## What is being asked
Lines that contain "uploads" are to be copied from the material, every one of them.

*-*-*

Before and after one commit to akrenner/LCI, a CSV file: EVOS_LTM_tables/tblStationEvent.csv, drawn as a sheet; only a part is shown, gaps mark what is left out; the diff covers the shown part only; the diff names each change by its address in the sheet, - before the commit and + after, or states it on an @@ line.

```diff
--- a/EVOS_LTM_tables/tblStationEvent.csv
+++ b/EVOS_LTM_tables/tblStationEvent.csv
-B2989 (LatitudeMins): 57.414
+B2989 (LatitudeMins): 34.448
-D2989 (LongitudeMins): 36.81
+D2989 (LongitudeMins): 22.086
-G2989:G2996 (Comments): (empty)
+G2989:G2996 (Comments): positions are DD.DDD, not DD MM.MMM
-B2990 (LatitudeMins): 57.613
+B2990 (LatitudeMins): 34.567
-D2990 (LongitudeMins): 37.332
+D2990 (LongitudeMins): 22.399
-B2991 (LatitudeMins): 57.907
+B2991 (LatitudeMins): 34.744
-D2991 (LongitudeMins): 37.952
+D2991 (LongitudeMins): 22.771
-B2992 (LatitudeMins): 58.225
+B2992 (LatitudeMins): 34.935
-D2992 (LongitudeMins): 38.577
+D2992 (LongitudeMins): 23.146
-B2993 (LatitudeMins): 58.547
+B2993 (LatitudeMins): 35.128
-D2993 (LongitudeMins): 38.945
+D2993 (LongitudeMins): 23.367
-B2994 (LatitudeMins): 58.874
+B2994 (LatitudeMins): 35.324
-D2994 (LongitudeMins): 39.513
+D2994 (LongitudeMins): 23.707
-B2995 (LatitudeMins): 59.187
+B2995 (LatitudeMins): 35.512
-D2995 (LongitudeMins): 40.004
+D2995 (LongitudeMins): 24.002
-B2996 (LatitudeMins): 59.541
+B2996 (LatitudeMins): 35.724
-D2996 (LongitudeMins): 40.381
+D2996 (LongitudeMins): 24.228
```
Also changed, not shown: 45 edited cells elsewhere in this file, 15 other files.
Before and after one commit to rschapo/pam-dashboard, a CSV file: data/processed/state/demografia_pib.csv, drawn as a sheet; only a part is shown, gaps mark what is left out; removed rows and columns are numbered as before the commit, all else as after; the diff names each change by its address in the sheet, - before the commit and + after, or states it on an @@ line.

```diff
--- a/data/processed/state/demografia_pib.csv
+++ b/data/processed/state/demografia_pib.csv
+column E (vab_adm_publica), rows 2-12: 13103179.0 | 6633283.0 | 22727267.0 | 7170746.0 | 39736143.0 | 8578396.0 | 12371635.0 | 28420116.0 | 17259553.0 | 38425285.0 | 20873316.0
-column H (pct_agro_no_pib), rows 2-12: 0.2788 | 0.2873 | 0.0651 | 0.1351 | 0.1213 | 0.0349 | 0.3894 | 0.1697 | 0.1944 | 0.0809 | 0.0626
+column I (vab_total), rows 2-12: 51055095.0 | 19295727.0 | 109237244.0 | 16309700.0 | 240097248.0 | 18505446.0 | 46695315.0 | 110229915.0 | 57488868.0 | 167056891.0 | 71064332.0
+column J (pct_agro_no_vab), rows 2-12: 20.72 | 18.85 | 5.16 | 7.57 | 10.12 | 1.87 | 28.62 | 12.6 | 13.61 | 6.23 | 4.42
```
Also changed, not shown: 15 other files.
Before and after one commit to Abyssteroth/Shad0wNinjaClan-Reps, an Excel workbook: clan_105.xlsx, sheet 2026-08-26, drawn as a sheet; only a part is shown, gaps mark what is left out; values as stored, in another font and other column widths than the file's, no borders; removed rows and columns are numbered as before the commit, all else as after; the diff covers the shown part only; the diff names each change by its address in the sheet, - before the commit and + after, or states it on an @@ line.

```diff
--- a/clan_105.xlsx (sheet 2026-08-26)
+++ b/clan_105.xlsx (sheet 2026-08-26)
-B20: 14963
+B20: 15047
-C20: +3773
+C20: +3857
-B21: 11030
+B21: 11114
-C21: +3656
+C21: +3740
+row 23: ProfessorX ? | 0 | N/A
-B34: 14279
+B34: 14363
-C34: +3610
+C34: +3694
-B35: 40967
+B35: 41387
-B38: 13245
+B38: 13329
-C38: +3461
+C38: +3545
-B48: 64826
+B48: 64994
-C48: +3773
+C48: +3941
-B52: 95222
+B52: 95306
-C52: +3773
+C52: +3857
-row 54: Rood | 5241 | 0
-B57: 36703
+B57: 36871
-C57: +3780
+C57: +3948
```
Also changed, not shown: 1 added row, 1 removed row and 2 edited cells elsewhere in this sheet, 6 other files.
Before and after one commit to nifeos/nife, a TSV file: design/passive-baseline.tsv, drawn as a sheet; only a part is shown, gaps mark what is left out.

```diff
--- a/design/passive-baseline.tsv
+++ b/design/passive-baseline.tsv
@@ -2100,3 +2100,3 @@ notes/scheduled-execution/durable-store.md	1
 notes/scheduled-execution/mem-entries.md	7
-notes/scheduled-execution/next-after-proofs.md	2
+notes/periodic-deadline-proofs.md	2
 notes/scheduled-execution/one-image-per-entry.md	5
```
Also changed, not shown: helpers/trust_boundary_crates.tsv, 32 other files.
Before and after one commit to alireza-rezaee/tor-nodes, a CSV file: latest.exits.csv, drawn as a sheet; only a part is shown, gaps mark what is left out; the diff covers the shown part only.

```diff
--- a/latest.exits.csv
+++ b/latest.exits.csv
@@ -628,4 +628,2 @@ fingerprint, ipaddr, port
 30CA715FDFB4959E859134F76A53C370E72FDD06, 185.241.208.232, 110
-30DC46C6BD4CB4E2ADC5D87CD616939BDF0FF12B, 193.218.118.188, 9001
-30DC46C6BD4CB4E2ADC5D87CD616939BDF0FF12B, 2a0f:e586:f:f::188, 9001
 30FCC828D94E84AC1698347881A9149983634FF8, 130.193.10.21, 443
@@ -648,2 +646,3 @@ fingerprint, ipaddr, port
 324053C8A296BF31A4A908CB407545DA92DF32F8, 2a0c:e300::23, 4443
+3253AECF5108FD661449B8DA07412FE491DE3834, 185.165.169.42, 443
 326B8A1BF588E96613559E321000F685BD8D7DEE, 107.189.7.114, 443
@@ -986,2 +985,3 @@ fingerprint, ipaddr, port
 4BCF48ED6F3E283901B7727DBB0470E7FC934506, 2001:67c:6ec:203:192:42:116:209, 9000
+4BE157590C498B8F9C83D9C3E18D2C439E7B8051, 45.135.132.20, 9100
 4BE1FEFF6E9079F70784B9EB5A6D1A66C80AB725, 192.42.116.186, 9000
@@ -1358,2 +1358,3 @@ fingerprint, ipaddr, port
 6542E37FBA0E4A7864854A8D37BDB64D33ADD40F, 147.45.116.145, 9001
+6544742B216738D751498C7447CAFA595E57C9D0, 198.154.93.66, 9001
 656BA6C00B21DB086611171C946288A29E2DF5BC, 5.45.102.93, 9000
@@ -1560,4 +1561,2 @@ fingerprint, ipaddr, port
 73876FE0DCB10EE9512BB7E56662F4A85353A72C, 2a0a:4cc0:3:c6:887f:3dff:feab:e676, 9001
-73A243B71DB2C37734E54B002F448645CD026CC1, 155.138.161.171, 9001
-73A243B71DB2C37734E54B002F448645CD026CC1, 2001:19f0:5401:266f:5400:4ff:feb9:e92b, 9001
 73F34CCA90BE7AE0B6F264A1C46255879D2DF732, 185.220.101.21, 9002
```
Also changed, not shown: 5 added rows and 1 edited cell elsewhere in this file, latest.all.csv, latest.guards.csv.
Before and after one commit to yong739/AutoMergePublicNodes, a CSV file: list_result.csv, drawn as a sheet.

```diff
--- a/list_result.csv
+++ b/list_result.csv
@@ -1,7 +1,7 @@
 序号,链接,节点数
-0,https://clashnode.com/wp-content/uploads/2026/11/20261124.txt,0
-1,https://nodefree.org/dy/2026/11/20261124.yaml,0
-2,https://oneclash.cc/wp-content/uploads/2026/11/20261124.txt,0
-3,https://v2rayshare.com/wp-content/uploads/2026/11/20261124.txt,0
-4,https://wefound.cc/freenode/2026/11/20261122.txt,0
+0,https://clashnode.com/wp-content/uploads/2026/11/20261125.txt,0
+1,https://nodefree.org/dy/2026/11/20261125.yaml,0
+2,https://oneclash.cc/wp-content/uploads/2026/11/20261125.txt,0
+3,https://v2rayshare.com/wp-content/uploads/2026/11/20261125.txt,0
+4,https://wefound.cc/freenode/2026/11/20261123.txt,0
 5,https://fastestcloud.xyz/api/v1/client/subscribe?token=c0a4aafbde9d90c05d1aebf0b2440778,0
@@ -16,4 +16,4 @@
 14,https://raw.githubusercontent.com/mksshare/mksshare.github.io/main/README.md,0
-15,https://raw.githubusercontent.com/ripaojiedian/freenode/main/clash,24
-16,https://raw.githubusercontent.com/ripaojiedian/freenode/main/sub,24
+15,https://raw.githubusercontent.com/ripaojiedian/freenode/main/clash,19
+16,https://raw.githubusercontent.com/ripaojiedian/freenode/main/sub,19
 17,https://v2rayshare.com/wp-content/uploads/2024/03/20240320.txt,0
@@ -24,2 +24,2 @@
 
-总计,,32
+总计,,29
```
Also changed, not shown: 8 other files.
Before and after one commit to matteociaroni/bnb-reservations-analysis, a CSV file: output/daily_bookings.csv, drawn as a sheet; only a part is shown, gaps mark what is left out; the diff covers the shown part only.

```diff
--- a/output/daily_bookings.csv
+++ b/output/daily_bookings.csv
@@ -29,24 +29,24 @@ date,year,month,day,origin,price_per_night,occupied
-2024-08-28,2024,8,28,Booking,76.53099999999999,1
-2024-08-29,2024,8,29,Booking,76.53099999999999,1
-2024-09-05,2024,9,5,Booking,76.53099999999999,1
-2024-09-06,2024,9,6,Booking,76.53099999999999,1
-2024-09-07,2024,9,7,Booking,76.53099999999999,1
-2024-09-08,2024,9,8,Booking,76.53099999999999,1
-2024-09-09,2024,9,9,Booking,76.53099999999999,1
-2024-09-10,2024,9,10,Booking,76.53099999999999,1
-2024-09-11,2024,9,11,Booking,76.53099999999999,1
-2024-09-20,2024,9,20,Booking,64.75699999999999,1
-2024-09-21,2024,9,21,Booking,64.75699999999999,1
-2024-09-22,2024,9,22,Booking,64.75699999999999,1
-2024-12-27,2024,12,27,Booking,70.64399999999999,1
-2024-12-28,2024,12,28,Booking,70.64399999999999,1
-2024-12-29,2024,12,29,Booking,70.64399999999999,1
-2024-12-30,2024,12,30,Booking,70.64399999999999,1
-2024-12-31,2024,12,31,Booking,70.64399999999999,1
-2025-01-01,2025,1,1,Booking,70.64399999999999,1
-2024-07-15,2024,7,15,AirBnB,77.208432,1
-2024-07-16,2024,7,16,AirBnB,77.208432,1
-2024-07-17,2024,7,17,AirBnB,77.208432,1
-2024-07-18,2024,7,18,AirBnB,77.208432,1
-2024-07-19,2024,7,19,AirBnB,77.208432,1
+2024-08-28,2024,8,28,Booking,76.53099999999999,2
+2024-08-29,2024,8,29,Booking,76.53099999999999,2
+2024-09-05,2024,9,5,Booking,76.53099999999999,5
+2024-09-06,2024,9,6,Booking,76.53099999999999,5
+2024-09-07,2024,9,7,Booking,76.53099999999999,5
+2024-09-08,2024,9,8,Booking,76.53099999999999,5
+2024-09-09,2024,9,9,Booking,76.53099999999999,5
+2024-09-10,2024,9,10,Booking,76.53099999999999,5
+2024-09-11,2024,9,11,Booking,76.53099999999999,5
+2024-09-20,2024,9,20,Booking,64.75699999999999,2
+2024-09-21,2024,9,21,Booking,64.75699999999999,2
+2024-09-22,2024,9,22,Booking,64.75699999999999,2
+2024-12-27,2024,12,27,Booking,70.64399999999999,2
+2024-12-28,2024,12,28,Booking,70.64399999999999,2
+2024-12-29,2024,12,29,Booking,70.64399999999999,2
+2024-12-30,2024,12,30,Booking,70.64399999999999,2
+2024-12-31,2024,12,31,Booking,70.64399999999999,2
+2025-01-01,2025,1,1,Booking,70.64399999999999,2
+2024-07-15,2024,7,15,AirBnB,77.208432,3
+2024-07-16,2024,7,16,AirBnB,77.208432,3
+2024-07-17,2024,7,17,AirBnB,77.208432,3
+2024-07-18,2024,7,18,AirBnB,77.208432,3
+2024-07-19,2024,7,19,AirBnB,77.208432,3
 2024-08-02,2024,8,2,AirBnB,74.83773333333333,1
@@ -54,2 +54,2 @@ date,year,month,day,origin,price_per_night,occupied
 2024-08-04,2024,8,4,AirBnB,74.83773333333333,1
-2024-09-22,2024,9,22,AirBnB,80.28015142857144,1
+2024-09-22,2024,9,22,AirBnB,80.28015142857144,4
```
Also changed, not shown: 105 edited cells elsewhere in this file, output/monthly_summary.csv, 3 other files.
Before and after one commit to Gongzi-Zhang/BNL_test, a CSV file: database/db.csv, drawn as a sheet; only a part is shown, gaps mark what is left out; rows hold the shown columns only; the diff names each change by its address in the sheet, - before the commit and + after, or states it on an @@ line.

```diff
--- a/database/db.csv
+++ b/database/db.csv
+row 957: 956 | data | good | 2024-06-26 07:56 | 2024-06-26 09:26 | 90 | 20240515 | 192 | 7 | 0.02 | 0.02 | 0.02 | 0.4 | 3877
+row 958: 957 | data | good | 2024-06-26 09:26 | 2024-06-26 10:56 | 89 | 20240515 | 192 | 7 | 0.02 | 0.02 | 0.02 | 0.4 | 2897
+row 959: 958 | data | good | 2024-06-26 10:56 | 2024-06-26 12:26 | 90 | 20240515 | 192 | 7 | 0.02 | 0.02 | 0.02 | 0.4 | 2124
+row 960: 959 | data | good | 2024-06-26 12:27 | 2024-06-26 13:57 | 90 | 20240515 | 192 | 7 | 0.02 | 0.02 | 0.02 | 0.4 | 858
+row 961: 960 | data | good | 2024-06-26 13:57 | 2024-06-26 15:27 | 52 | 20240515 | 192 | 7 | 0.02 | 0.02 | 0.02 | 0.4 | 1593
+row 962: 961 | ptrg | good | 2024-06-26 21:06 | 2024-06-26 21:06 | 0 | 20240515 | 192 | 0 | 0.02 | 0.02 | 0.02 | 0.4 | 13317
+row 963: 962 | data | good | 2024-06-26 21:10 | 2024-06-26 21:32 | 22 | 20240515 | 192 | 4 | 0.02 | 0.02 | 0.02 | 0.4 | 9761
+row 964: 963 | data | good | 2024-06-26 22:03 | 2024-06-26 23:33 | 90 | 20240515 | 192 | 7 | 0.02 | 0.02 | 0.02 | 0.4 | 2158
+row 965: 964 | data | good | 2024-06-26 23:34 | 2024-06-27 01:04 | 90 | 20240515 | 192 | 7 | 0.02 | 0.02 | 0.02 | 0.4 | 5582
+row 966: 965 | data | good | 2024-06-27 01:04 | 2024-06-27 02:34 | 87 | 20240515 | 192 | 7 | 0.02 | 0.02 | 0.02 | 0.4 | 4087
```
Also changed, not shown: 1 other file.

*-*-*

## Answer to this task
-0,https://clashnode.com/wp-content/uploads/2026/11/20261124.txt,0
-2,https://oneclash.cc/wp-content/uploads/2026/11/20261124.txt,0
-3,https://v2rayshare.com/wp-content/uploads/2026/11/20261124.txt,0
+0,https://clashnode.com/wp-content/uploads/2026/11/20261125.txt,0
+2,https://oneclash.cc/wp-content/uploads/2026/11/20261125.txt,0
+3,https://v2rayshare.com/wp-content/uploads/2026/11/20261125.txt,0
 17,https://v2rayshare.com/wp-content/uploads/2024/03/20240320.txt,0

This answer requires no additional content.